Grant funding can be an excellent way to attract funding in support of OER adoption. In higher education, grants often focus around teaching and learning innovation, as well as initiatives that improve student outcomes. Fortunately, OER aligns well with all of these objectives.
Grant funding often brings publicity and a higher profile for your OER initiative. Grants may also introduce new incentives to attract supporters and adopters.
Of course “free money” from grant funding isn’t usually totally free. Grants nearly always have some strings attached, involving tracking progress and accounting for what you’ve created with the funds. But grants can help kick-start or turbo-charge the change you’re working to make with OER.
Here are points to consider with this path:
Finding Potential Grant Opportunities
Look for grant opportunities at the local, system, state, national, and even international levels. Many education-focused grant opportunities can easily incorporate an OER element, even if the grant program itself doesn’t focus expressly on open educational resources. Grants are available from private foundations, government, and educational institutions themselves.

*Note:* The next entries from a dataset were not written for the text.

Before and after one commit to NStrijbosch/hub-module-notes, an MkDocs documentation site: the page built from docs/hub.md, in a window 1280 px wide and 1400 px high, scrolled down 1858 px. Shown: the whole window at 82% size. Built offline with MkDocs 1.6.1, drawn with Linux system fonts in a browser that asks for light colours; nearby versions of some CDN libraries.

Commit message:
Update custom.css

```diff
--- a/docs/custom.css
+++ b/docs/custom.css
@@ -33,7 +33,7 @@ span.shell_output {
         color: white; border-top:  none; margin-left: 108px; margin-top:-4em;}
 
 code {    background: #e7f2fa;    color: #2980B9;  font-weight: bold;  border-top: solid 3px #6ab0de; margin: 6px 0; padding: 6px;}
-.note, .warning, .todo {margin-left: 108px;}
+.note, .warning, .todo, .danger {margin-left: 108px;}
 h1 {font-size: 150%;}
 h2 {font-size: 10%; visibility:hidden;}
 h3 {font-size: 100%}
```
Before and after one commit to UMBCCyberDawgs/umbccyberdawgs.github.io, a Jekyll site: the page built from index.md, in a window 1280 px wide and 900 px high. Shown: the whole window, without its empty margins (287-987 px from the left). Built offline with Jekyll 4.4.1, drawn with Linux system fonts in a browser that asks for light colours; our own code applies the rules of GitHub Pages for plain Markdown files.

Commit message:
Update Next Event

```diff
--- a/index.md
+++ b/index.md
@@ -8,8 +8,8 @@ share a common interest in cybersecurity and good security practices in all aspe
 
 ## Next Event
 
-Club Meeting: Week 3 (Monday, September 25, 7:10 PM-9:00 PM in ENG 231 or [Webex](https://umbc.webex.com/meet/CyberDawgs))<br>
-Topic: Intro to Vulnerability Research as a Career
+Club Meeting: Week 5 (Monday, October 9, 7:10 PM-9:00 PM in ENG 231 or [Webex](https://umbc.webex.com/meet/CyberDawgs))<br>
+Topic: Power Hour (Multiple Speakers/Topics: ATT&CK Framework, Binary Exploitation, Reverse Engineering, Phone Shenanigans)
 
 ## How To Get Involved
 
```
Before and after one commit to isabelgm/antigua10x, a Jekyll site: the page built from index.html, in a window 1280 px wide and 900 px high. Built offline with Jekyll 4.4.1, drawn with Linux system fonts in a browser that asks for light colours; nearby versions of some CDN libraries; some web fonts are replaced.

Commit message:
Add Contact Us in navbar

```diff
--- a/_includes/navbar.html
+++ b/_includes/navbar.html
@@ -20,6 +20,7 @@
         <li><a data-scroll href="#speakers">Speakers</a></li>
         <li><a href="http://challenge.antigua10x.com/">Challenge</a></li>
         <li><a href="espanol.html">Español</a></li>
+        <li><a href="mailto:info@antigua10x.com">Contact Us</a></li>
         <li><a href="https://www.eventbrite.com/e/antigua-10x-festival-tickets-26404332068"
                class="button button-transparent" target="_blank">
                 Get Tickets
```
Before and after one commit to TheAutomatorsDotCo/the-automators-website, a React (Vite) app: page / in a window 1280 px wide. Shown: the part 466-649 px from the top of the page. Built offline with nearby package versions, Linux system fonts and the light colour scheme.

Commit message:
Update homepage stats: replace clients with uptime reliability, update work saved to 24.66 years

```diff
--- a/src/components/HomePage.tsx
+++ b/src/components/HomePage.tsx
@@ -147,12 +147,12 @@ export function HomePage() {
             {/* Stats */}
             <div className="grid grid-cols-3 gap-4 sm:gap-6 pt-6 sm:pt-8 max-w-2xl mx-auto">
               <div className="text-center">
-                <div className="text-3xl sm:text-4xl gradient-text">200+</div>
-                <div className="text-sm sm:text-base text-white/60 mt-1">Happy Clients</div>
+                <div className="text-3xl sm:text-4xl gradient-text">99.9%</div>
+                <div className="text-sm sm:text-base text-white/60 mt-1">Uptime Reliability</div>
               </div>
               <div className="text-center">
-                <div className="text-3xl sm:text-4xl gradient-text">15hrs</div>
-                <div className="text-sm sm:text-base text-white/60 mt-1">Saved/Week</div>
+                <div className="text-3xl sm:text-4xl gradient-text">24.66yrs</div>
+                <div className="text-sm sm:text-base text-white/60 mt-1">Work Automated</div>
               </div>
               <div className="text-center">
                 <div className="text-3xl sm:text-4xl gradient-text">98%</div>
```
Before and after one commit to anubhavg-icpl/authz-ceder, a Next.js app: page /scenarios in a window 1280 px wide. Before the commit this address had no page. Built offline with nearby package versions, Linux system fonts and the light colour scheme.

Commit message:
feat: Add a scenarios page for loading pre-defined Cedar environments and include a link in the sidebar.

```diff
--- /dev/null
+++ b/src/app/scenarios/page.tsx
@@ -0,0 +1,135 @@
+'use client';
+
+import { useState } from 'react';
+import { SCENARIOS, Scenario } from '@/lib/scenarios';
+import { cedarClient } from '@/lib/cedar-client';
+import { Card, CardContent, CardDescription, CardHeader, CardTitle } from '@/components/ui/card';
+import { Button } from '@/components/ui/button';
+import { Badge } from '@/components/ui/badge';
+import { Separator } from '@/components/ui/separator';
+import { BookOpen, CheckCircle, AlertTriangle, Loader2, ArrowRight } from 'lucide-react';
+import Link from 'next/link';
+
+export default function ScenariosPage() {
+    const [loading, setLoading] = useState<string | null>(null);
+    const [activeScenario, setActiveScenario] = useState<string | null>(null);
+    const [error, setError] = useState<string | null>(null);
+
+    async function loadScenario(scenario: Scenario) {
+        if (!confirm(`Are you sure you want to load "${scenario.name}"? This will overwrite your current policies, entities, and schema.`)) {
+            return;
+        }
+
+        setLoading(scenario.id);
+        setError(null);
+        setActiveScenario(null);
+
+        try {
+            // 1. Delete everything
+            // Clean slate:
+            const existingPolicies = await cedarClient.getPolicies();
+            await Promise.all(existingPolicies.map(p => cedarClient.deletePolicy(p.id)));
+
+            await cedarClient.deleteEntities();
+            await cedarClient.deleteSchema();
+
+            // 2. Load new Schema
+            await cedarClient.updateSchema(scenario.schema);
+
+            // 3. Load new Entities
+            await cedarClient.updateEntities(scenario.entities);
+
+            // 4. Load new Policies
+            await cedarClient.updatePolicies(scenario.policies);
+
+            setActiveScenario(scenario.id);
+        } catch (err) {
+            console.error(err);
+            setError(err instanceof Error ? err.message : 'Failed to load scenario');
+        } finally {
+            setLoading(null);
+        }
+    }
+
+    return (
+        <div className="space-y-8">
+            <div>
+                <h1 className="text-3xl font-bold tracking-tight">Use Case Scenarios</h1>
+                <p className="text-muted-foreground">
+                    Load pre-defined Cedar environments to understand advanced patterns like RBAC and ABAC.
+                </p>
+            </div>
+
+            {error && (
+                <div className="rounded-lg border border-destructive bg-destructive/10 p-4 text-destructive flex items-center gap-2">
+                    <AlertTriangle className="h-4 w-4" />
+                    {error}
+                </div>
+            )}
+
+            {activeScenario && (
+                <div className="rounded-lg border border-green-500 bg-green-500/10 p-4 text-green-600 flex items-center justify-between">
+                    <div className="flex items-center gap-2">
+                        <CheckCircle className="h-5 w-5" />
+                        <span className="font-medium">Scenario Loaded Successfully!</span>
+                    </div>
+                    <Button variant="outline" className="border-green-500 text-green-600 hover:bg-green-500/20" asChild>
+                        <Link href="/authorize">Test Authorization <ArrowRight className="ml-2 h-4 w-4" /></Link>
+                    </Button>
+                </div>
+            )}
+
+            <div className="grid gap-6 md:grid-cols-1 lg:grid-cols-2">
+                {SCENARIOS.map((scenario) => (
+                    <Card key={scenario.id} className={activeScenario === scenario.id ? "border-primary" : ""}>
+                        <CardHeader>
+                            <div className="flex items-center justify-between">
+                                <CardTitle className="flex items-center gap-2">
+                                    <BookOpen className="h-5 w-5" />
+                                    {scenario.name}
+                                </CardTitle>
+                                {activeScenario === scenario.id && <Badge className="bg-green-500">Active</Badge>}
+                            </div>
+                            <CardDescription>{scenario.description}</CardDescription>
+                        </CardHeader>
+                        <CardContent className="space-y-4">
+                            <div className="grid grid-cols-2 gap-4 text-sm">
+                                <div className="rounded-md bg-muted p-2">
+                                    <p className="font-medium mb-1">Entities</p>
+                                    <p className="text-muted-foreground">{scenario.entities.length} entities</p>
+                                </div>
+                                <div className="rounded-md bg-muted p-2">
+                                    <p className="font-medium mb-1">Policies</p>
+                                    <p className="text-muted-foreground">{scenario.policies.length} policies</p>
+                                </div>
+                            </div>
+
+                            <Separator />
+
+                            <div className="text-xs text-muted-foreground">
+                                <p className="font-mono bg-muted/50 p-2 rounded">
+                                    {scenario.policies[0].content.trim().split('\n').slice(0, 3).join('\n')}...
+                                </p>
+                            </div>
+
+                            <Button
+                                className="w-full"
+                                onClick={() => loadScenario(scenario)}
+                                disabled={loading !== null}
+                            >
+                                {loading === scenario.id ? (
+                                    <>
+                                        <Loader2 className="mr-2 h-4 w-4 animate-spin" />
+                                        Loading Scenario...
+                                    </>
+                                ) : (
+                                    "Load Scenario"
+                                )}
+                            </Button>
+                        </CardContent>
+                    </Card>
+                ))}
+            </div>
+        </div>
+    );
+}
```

A good rule of thumb is: Identify grant opportunities that are a great fit for the kinds of things your department / system / institution is trying to accomplish. Then brainstorm how OER might be part of what you’d like to propose to win the grant. Are there ways OER can give you a special competitive edge for your grant proposal? Consider how using OER might strengthen the overall project design, pedagogy, and the value of the outcomes your project generates for others to use and benefit from.
Writing a Strong Grant Proposal
The key to a strong grant proposal is to write directly to criteria judges will use to evaluate your project. While you’re still in the project design process, take time to look over the scoring criteria so you know which parts of the grant application count most. Give those items due attention to ensure you’re maximizing your point totals.
When you bring OER into the grant application, make sure you’re providing an appropriate level of explanation so the reviewers understand what you’re talking about and the benefits OER offers to the project.
Being Smart about “Free Money”
When you receive grant funding, it usually comes with stipulations about what you can or cannot do with the funding, as well as accounting for how you spend the money. Create realistic budgets as you’re preparing a grant proposal, and then stick to your budget when it’s time to get the work done.
You should also plan ahead for reporting and compliance with grant terms. These elements of grants can create administrative headaches, especially if you’re scrambling to do them after the fact. When you go into a grant with a big-picture plan for these parts of the project, you have more flexibility to anticipate what you’ll need and to design the project (and its funding) with these goals in mind.
If your grant involves administering stipends or other incentive payments to members of your campus community, consider a payment schedule that aligns well with the work they will deliver. For example, award faculty an initial payment when you select them for the work, and then pay remaining funds based on them achieving designated milestones, such as starting to teach an OER course, or sharing student outcome data at the end of a term.
Diligent project management will help you run an effective, efficient initiative with your grant funding.
Plan for the Post-Grant World
Grant funding is awesome, but you don’t want the fabulous work you’re doing with a grant to evaporate when the grant ends. With this in mind, start early to think about how you will sustain the change you’ve created.
Some grants ask for a sustainability plan as part of the initial grant application. Even if this isn’t the case, you should plan for how you’ll keep the goodness going, assuming your project is worthwhile to continue. Some projects shift nominal costs to students so they can carry forward. Others find institutional funding sources or end up getting housed and managed as part of the library, teaching and learning center, or other entity.
Thinking about these options in advance may help you structure your initiative in a way that capitalizes on grant funding while it’s available and then rolls easily into an ongoing funding mechanism.
Examples of OER initiatives that got rolling with grant funding include:
- Achieving the Dream OER Degree Initiative: A 2016 grant program for community colleges focused on developing full degree programs using OER.
- Virginia Community College System: Initial funding to help expand OER adoption came from the Hewlett Foundation; after grant funding expired the VCCS system shifted to providing some internal funding to support OER adoption.
- University System of Maryland: The Maryland State Legislature approved the Textbook Cost Savings Act of 2017, allocating a grant of $100,000 to support adopting, adapting, and creating accessible OER. Administered by the Kirwan Center for Academic Innovation, this funding was used to build momentum for the Maryland Open Source Textbook (M.O.S.T.) Initiative. It provided an interim step towards long-term, self-funding sustainability for this program.